(SOURCE RECORDS begins)

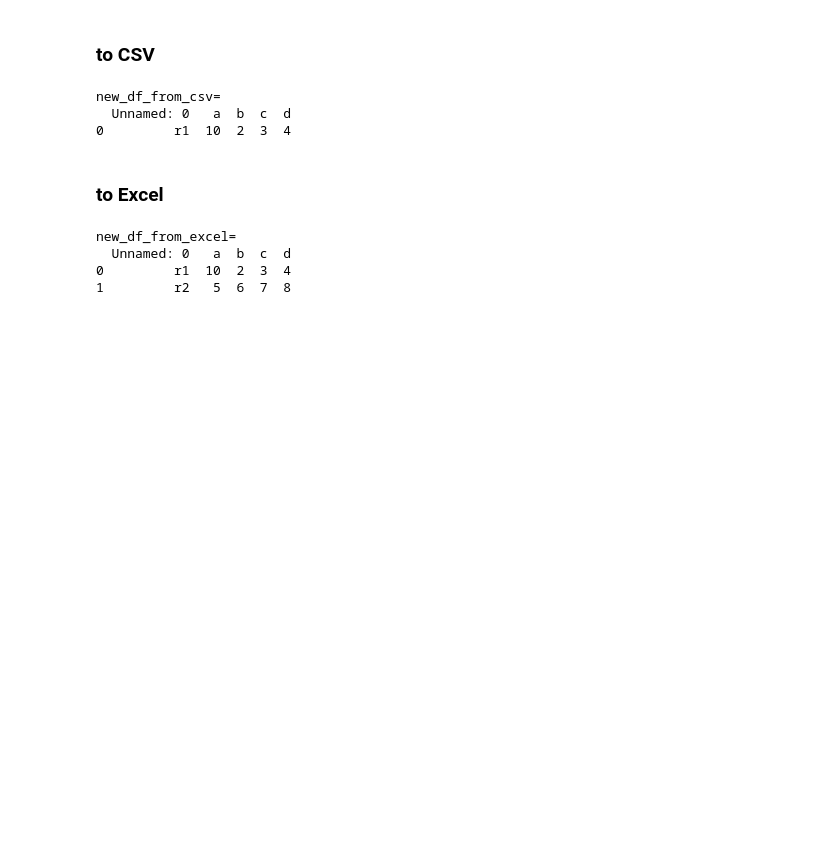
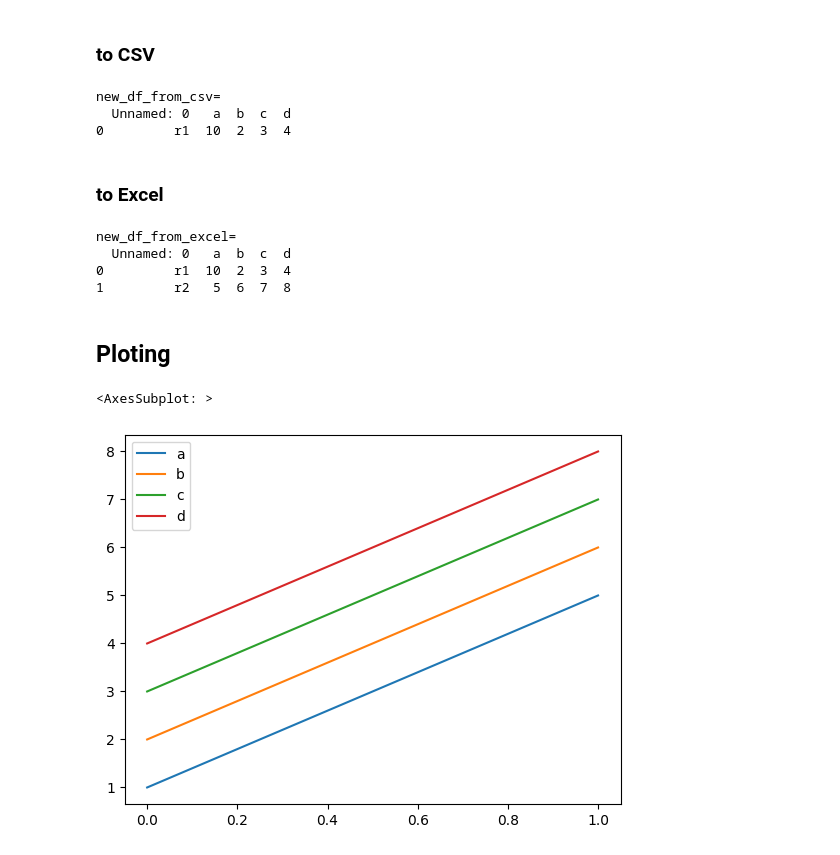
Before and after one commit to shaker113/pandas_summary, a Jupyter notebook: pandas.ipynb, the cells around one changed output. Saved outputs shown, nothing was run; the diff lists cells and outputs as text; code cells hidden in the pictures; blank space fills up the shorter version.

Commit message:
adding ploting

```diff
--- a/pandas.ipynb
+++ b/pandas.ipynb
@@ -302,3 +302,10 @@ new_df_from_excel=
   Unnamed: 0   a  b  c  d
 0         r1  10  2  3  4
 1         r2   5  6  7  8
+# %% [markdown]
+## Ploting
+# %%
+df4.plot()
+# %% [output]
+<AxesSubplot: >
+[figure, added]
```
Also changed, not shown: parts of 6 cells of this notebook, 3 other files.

(SOURCE RECORDS ends)
(SOURCE RECORDS begins)

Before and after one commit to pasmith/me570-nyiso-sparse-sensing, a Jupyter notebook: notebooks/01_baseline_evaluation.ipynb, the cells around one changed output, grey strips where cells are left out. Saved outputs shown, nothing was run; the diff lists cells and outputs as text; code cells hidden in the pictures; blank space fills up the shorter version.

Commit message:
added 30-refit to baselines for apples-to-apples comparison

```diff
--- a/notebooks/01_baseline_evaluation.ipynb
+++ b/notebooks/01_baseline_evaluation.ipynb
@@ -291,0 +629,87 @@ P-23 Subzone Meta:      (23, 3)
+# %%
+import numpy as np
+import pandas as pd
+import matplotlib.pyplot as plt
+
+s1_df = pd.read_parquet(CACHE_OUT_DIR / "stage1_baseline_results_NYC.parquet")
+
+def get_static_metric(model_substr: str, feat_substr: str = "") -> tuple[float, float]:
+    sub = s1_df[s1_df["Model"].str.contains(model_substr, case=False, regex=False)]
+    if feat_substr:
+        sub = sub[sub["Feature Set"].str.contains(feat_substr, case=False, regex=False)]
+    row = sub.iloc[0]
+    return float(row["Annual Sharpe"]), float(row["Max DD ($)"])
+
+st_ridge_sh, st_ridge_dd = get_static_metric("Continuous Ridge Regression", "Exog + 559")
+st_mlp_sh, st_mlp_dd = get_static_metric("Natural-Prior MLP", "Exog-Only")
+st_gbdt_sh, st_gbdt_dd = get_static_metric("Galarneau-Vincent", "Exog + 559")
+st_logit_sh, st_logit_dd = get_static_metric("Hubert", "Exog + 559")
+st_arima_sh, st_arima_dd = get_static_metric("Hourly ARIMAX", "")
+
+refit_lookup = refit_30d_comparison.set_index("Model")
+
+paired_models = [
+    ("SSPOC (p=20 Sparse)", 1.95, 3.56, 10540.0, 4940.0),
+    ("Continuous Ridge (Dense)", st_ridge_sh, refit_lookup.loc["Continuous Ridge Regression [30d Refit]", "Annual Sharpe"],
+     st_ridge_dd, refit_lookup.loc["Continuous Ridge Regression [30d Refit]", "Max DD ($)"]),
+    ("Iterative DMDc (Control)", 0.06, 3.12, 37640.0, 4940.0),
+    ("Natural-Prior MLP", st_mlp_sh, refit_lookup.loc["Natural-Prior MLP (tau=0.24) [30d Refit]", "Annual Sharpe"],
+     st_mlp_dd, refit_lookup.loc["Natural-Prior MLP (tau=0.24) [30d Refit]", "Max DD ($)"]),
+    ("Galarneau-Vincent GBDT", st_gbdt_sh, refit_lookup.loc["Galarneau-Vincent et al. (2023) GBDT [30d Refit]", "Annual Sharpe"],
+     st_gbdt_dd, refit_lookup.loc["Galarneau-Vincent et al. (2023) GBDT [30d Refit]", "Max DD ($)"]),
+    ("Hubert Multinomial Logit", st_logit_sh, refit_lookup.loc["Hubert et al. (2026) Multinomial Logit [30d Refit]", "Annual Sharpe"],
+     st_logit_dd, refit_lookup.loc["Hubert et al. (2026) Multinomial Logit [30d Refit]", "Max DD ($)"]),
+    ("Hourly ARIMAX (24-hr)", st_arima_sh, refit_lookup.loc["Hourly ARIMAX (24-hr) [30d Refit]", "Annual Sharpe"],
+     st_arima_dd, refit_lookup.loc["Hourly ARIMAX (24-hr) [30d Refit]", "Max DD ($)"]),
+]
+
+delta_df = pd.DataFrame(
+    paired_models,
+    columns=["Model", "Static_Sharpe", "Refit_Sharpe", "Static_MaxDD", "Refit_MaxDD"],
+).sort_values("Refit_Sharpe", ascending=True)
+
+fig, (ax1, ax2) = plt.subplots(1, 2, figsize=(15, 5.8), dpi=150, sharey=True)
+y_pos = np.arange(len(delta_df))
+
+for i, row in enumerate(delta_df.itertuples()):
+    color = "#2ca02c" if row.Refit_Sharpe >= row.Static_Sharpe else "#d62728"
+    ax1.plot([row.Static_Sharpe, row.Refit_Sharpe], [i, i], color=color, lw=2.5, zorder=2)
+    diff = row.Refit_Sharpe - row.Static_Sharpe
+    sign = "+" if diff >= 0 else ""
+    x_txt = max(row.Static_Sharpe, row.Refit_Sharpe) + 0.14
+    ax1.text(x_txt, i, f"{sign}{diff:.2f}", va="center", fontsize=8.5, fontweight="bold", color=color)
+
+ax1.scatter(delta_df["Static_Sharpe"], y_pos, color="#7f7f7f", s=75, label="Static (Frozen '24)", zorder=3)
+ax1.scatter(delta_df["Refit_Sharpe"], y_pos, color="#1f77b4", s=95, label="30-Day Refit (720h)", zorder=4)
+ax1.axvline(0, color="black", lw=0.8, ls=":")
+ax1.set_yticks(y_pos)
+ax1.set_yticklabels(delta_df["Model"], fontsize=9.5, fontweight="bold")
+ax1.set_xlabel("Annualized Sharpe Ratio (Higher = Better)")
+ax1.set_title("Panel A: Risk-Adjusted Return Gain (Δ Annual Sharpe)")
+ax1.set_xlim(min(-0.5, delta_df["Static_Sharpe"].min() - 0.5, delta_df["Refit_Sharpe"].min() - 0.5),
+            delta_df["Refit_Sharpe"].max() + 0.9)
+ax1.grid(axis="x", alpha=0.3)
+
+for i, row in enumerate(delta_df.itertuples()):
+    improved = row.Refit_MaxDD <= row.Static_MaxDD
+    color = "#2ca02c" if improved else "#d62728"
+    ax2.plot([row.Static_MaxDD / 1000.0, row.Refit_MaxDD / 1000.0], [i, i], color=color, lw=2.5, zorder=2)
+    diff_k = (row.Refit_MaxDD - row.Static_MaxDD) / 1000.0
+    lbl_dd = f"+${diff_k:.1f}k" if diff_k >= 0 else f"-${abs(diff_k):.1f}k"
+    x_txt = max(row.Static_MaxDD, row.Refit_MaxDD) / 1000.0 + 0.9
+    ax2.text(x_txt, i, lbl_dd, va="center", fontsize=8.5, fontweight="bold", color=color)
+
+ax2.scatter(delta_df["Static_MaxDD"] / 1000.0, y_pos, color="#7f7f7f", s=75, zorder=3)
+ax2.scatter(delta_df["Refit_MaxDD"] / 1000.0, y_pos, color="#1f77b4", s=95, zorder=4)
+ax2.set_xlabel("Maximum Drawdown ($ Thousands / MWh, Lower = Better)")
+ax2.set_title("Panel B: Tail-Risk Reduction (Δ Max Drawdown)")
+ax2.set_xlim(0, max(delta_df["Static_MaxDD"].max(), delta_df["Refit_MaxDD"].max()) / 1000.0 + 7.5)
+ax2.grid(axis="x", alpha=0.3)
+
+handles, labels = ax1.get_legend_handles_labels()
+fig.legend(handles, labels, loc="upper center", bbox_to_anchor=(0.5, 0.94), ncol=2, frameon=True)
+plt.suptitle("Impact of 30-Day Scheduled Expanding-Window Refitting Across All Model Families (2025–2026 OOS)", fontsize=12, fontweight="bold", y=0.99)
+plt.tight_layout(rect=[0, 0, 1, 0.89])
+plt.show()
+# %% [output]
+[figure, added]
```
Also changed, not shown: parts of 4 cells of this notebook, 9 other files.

(SOURCE RECORDS ends)

## WHAT THE TASK ASKS
Across the entries above, find the lines with the string "fontsize" and copy them.

## PROBLEM SOLUTION
+    ax1.text(x_txt, i, f"{sign}{diff:.2f}", va="center", fontsize=8.5, fontweight="bold", color=color)
+ax1.set_yticklabels(delta_df["Model"], fontsize=9.5, fontweight="bold")
+    ax2.text(x_txt, i, lbl_dd, va="center", fontsize=8.5, fontweight="bold", color=color)
+plt.suptitle("Impact of 30-Day Scheduled Expanding-Window Refitting Across All Model Families (2025–2026 OOS)", fontsize=12, fontweight="bold", y=0.99)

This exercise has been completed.